WORK ORDER>
If a record contains a picture, leave the picture out and copy everything else exactly.

RECORDS PROVIDED>
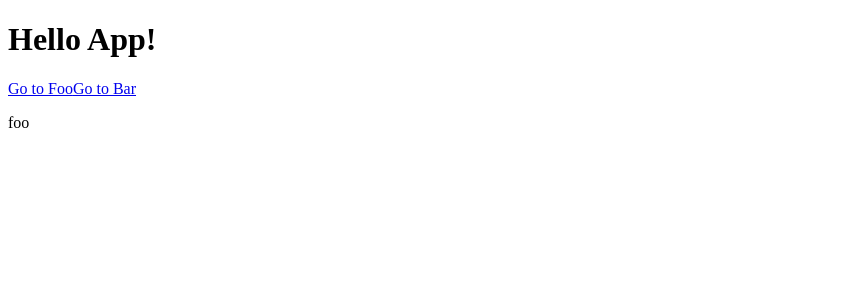
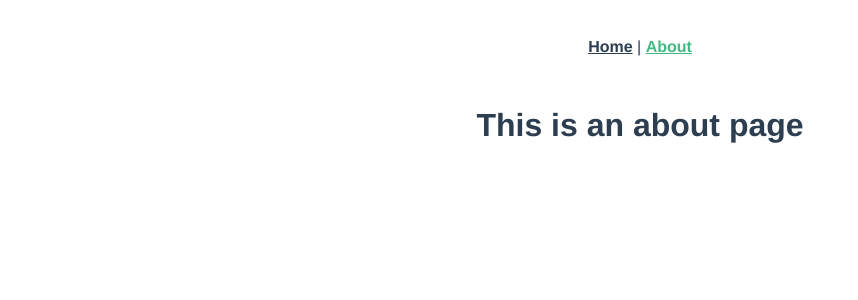
Before and after one commit to JedBeom/fespay, a Vue app in the folder front/: page /about in a window 1280 px wide. Shown: the top 300 px of the page, without its empty margins (0-858 px from the left). Built offline with nearby package versions, Linux system fonts and the light colour scheme.

Commit message:
vue router example

```diff
--- a/front/src/App.vue
+++ b/front/src/App.vue
@@ -1,21 +1,32 @@
 <template>
   <div id="app">
-    <h1>Hello App!</h1>
-    <p>
-      <!-- 네비게이션을 위해 router-link 컴포넌트를 사용합니다. -->
-      <!-- 구체적인 속성은 `to` prop을 이용합니다. -->
-      <!-- 기본적으로 `<router-link>`는 `<a>` 태그로 렌더링됩니다.-->
-      <router-link to="/foo">Go to Foo</router-link>
-      <router-link to="/bar">Go to Bar</router-link>
-    </p>
-    <!-- 라우트 아울렛 -->
-    <!-- 현재 라우트에 맞는 컴포넌트가 렌더링됩니다. -->
+    <div id="nav">
+      <router-link to="/">Home</router-link> |
+      <router-link to="/about">About</router-link>
+    </div>
     <router-view/>
   </div>
 </template>
 
-<script>
-export default {
-  name: 'App',
+<style>
+#app {
+  font-family: 'Avenir', Helvetica, Arial, sans-serif;
+  -webkit-font-smoothing: antialiased;
+  -moz-osx-font-smoothing: grayscale;
+  text-align: center;
+  color: #2c3e50;
 }
-</script>
+
+#nav {
+  padding: 30px;
+}
+
+#nav a {
+  font-weight: bold;
+  color: #2c3e50;
+}
+
+#nav a.router-link-exact-active {
+  color: #42b983;
+}
+</style>
--- /dev/null
+++ b/front/src/components/HelloWorld.vue
@@ -0,0 +1,58 @@
+<template>
+  <div class="hello">
+    <h1>{{ msg }}</h1>
+    <p>
+      For a guide and recipes on how to configure / customize this project,<br>
+      check out the
+      <a href="https://cli.vuejs.org" target="_blank" rel="noopener">vue-cli documentation</a>.
+    </p>
+    <h3>Installed CLI Plugins</h3>
+    <ul>
+      <li><a href="https://github.com/vuejs/vue-cli/tree/dev/packages/%40vue/cli-plugin-babel" target="_blank" rel="noopener">babel</a></li>
+      <li><a href="https://github.com/vuejs/vue-cli/tree/dev/packages/%40vue/cli-plugin-eslint" target="_blank" rel="noopener">eslint</a></li>
+    </ul>
+    <h3>Essential Links</h3>
+    <ul>
+      <li><a href="https://vuejs.org" target="_blank" rel="noopener">Core Docs</a></li>
+      <li><a href="https://forum.vuejs.org" target="_blank" rel="noopener">Forum</a></li>
+      <li><a href="https://chat.vuejs.org" target="_blank" rel="noopener">Community Chat</a></li>
+      <li><a href="https://twitter.com/vuejs" target="_blank" rel="noopener">Twitter</a></li>
+      <li><a href="https://news.vuejs.org" target="_blank" rel="noopener">News</a></li>
+    </ul>
+    <h3>Ecosystem</h3>
+    <ul>
+      <li><a href="https://router.vuejs.org" target="_blank" rel="noopener">vue-router</a></li>
+      <li><a href="https://vuex.vuejs.org" target="_blank" rel="noopener">vuex</a></li>
+      <li><a href="https://github.com/vuejs/vue-devtools#vue-devtools" target="_blank" rel="noopener">vue-devtools</a></li>
+      <li><a href="https://vue-loader.vuejs.org" target="_blank" rel="noopener">vue-loader</a></li>
+      <li><a href="https://github.com/vuejs/awesome-vue" target="_blank" rel="noopener">awesome-vue</a></li>
+    </ul>
+  </div>
+</template>
+
+<script>
+export default {
+  name: 'HelloWorld',
+  props: {
+    msg: String
+  }
+}
+</script>
+
+<!-- Add "scoped" attribute to limit CSS to this component only -->
+<style scoped>
+h3 {
+  margin: 40px 0 0;
+}
+ul {
+  list-style-type: none;
+  padding: 0;
+}
+li {
+  display: inline-block;
+  margin: 0 10px;
+}
+a {
+  color: #42b983;
+}
+</style>
--- a/front/src/main.js
+++ b/front/src/main.js
@@ -1,22 +1,8 @@
 import Vue from 'vue'
-import VueRouter from 'vue-router'
 import App from './App.vue'
-Vue.use(VueRouter)
+import router from './router'
 
 Vue.config.productionTip = false
-
-const Foo = { template: '<div>foo</div>' }
-const Bar = { template: '<div>bar</div>' }
-
-const routes = [
-  { path: '/', component: Foo },
-  { path: '/foo', component: Foo },
-  { path: '/bar', component: Bar }
-]
-
-const router = new VueRouter({
-  routes // `routes: routes`의 줄임
-})
 
 new Vue({
   router,
--- /dev/null
+++ b/front/src/router/index.js
@@ -0,0 +1,29 @@
+import Vue from 'vue'
+import VueRouter from 'vue-router'
+import Home from '../views/Home.vue'
+
+Vue.use(VueRouter)
+
+const routes = [
+  {
+    path: '/',
+    name: 'home',
+    component: Home
+  },
+  {
+    path: '/about',
+    name: 'about',
+    // route level code-splitting
+    // this generates a separate chunk (about.[hash].js) for this route
+    // which is lazy-loaded when the route is visited.
+    component: () => import(/* webpackChunkName: "about" */ '../views/About.vue')
+  }
+]
+
+const router = new VueRouter({
+  mode: 'history',
+  base: process.env.BASE_URL,
+  routes
+})
+
+export default router
--- /dev/null
+++ b/front/src/views/About.vue
@@ -0,0 +1,5 @@
+<template>
+  <div class="about">
+    <h1>This is an about page</h1>
+  </div>
+</template>
--- /dev/null
+++ b/front/src/views/Home.vue
@@ -0,0 +1,18 @@
+<template>
+  <div class="home">
+    <img alt="Vue logo" src="../assets/logo.png">
+    <HelloWorld msg="Welcome to Your Vue.js App"/>
+  </div>
+</template>
+
+<script>
+// @ is an alias to /src
+import HelloWorld from '@/components/HelloWorld.vue'
+
+export default {
+  name: 'home',
+  components: {
+    HelloWorld
+  }
+}
+</script>
```
Also changed, not shown: front/package.json (+5 -9 lines), 1 other file (tests, documents, lock files or other folders).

RESPONSE>
Before and after one commit to JedBeom/fespay, a Vue app in the folder front/: page /about in a window 1280 px wide. Shown: the top 300 px of the page, without its empty margins (0-858 px from the left). Built offline with nearby package versions, Linux system fonts and the light colour scheme.

Commit message:
vue router example

```diff
--- a/front/src/App.vue
+++ b/front/src/App.vue
@@ -1,21 +1,32 @@
 <template>
   <div id="app">
-    <h1>Hello App!</h1>
-    <p>
-      <!-- 네비게이션을 위해 router-link 컴포넌트를 사용합니다. -->
-      <!-- 구체적인 속성은 `to` prop을 이용합니다. -->
-      <!-- 기본적으로 `<router-link>`는 `<a>` 태그로 렌더링됩니다.-->
-      <router-link to="/foo">Go to Foo</router-link>
-      <router-link to="/bar">Go to Bar</router-link>
-    </p>
-    <!-- 라우트 아울렛 -->
-    <!-- 현재 라우트에 맞는 컴포넌트가 렌더링됩니다. -->
+    <div id="nav">
+      <router-link to="/">Home</router-link> |
+      <router-link to="/about">About</router-link>
+    </div>
     <router-view/>
   </div>
 </template>
 
-<script>
-export default {
-  name: 'App',
+<style>
+#app {
+  font-family: 'Avenir', Helvetica, Arial, sans-serif;
+  -webkit-font-smoothing: antialiased;
+  -moz-osx-font-smoothing: grayscale;
+  text-align: center;
+  color: #2c3e50;
 }
-</script>
+
+#nav {
+  padding: 30px;
+}
+
+#nav a {
+  font-weight: bold;
+  color: #2c3e50;
+}
+
+#nav a.router-link-exact-active {
+  color: #42b983;
+}
+</style>
--- /dev/null
+++ b/front/src/components/HelloWorld.vue
@@ -0,0 +1,58 @@
+<template>
+  <div class="hello">
+    <h1>{{ msg }}</h1>
+    <p>
+      For a guide and recipes on how to configure / customize this project,<br>
+      check out the
+      <a href="https://cli.vuejs.org" target="_blank" rel="noopener">vue-cli documentation</a>.
+    </p>
+    <h3>Installed CLI Plugins</h3>
+    <ul>
+      <li><a href="https://github.com/vuejs/vue-cli/tree/dev/packages/%40vue/cli-plugin-babel" target="_blank" rel="noopener">babel</a></li>
+      <li><a href="https://github.com/vuejs/vue-cli/tree/dev/packages/%40vue/cli-plugin-eslint" target="_blank" rel="noopener">eslint</a></li>
+    </ul>
+    <h3>Essential Links</h3>
+    <ul>
+      <li><a href="https://vuejs.org" target="_blank" rel="noopener">Core Docs</a></li>
+      <li><a href="https://forum.vuejs.org" target="_blank" rel="noopener">Forum</a></li>
+      <li><a href="https://chat.vuejs.org" target="_blank" rel="noopener">Community Chat</a></li>
+      <li><a href="https://twitter.com/vuejs" target="_blank" rel="noopener">Twitter</a></li>
+      <li><a href="https://news.vuejs.org" target="_blank" rel="noopener">News</a></li>
+    </ul>
+    <h3>Ecosystem</h3>
+    <ul>
+      <li><a href="https://router.vuejs.org" target="_blank" rel="noopener">vue-router</a></li>
+      <li><a href="https://vuex.vuejs.org" target="_blank" rel="noopener">vuex</a></li>
+      <li><a href="https://github.com/vuejs/vue-devtools#vue-devtools" target="_blank" rel="noopener">vue-devtools</a></li>
+      <li><a href="https://vue-loader.vuejs.org" target="_blank" rel="noopener">vue-loader</a></li>
+      <li><a href="https://github.com/vuejs/awesome-vue" target="_blank" rel="noopener">awesome-vue</a></li>
+    </ul>
+  </div>
+</template>
+
+<script>
+export default {
+  name: 'HelloWorld',
+  props: {
+    msg: String
+  }
+}
+</script>
+
+<!-- Add "scoped" attribute to limit CSS to this component only -->
+<style scoped>
+h3 {
+  margin: 40px 0 0;
+}
+ul {
+  list-style-type: none;
+  padding: 0;
+}
+li {
+  display: inline-block;
+  margin: 0 10px;
+}
+a {
+  color: #42b983;
+}
+</style>
--- a/front/src/main.js
+++ b/front/src/main.js
@@ -1,22 +1,8 @@
 import Vue from 'vue'
-import VueRouter from 'vue-router'
 import App from './App.vue'
-Vue.use(VueRouter)
+import router from './router'
 
 Vue.config.productionTip = false
-
-const Foo = { template: '<div>foo</div>' }
-const Bar = { template: '<div>bar</div>' }
-
-const routes = [
-  { path: '/', component: Foo },
-  { path: '/foo', component: Foo },
-  { path: '/bar', component: Bar }
-]
-
-const router = new VueRouter({
-  routes // `routes: routes`의 줄임
-})
 
 new Vue({
   router,
--- /dev/null
+++ b/front/src/router/index.js
@@ -0,0 +1,29 @@
+import Vue from 'vue'
+import VueRouter from 'vue-router'
+import Home from '../views/Home.vue'
+
+Vue.use(VueRouter)
+
+const routes = [
+  {
+    path: '/',
+    name: 'home',
+    component: Home
+  },
+  {
+    path: '/about',
+    name: 'about',
+    // route level code-splitting
+    // this generates a separate chunk (about.[hash].js) for this route
+    // which is lazy-loaded when the route is visited.
+    component: () => import(/* webpackChunkName: "about" */ '../views/About.vue')
+  }
+]
+
+const router = new VueRouter({
+  mode: 'history',
+  base: process.env.BASE_URL,
+  routes
+})
+
+export default router
--- /dev/null
+++ b/front/src/views/About.vue
@@ -0,0 +1,5 @@
+<template>
+  <div class="about">
+    <h1>This is an about page</h1>
+  </div>
+</template>
--- /dev/null
+++ b/front/src/views/Home.vue
@@ -0,0 +1,18 @@
+<template>
+  <div class="home">
+    <img alt="Vue logo" src="../assets/logo.png">
+    <HelloWorld msg="Welcome to Your Vue.js App"/>
+  </div>
+</template>
+
+<script>
+// @ is an alias to /src
+import HelloWorld from '@/components/HelloWorld.vue'
+
+export default {
+  name: 'home',
+  components: {
+    HelloWorld
+  }
+}
+</script>
```
Also changed, not shown: front/package.json (+5 -9 lines), 1 other file (tests, documents, lock files or other folders).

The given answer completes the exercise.